## ACTIVITY
If a line below contains "page", count it. Report the final total and nothing more.

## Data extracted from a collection

-----

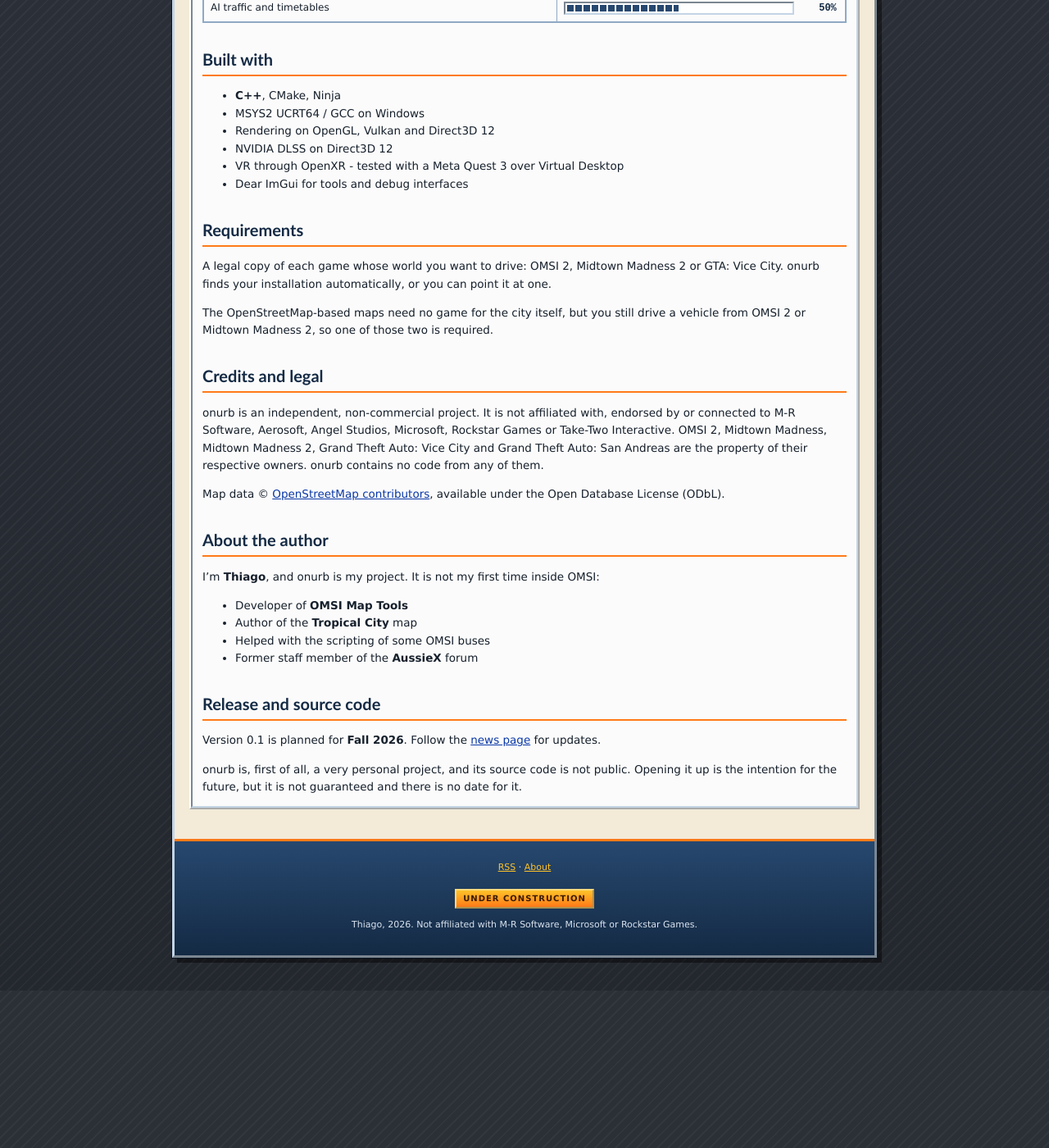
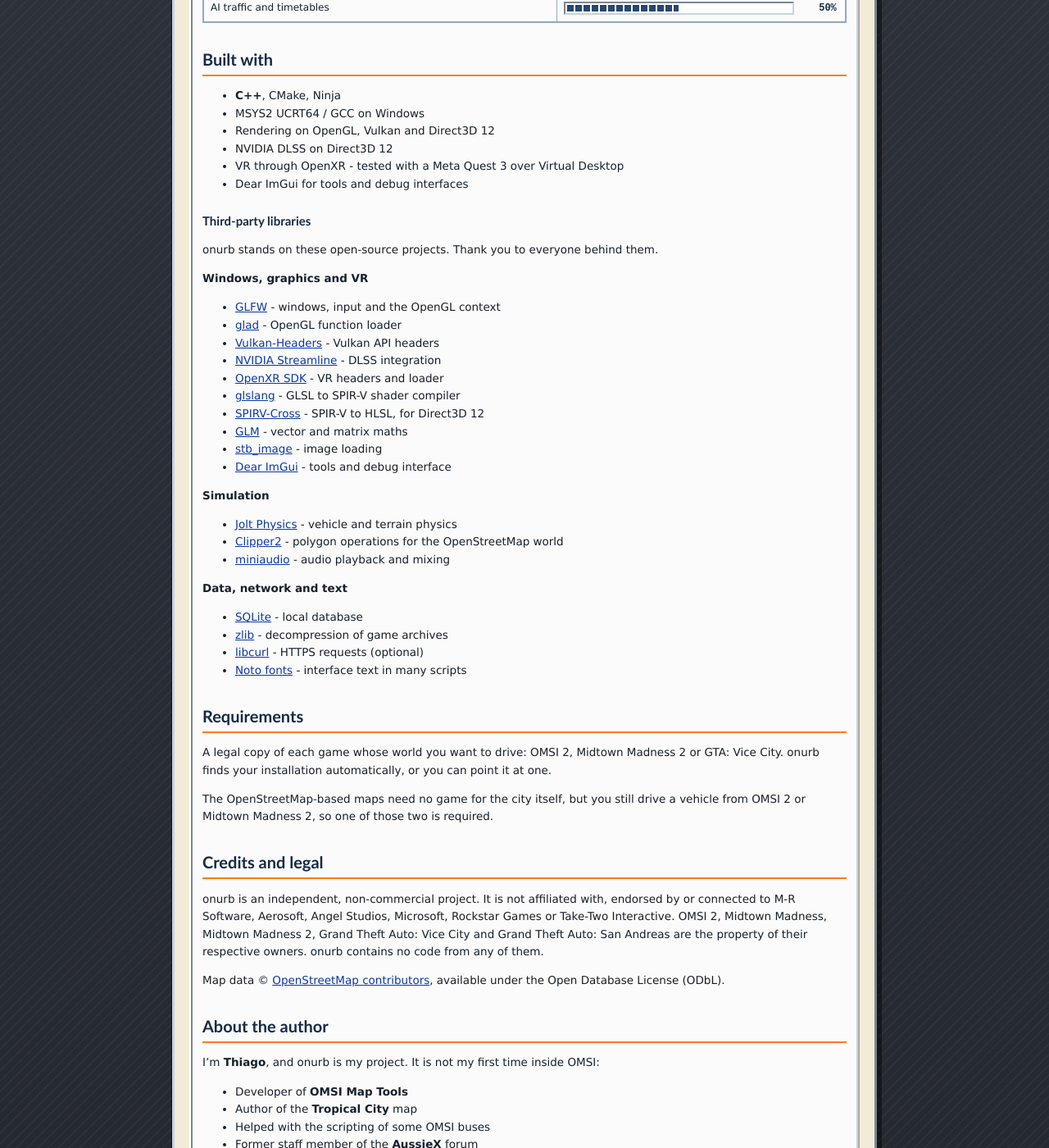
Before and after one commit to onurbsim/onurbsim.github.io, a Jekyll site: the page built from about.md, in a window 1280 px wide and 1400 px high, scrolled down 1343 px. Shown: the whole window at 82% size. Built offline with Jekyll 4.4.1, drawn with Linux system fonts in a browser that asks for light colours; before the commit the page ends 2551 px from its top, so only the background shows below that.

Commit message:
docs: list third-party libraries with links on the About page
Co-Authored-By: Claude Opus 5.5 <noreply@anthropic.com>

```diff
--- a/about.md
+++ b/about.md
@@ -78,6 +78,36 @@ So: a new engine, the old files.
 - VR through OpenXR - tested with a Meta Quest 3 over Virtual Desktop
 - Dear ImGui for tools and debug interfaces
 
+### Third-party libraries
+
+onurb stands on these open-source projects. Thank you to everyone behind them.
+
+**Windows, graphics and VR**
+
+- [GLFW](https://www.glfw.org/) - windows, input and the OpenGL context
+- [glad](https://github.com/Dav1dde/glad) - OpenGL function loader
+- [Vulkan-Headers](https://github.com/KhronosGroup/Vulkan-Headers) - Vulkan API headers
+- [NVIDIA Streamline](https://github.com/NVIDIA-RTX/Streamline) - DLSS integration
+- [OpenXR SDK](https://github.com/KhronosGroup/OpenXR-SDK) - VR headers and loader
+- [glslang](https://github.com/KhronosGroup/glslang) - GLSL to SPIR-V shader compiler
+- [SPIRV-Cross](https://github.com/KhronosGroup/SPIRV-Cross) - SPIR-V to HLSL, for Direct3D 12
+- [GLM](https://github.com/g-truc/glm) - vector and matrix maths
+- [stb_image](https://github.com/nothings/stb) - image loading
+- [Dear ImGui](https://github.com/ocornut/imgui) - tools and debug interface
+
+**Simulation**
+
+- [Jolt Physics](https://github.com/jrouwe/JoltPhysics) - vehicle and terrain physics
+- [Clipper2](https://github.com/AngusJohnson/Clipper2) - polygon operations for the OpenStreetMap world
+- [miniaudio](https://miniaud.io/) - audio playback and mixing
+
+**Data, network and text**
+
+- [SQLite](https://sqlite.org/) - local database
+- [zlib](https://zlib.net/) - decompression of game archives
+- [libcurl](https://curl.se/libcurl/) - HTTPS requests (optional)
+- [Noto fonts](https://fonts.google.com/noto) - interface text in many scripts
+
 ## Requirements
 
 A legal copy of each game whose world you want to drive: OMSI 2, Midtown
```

-----

## SOLVED EXERCISE
2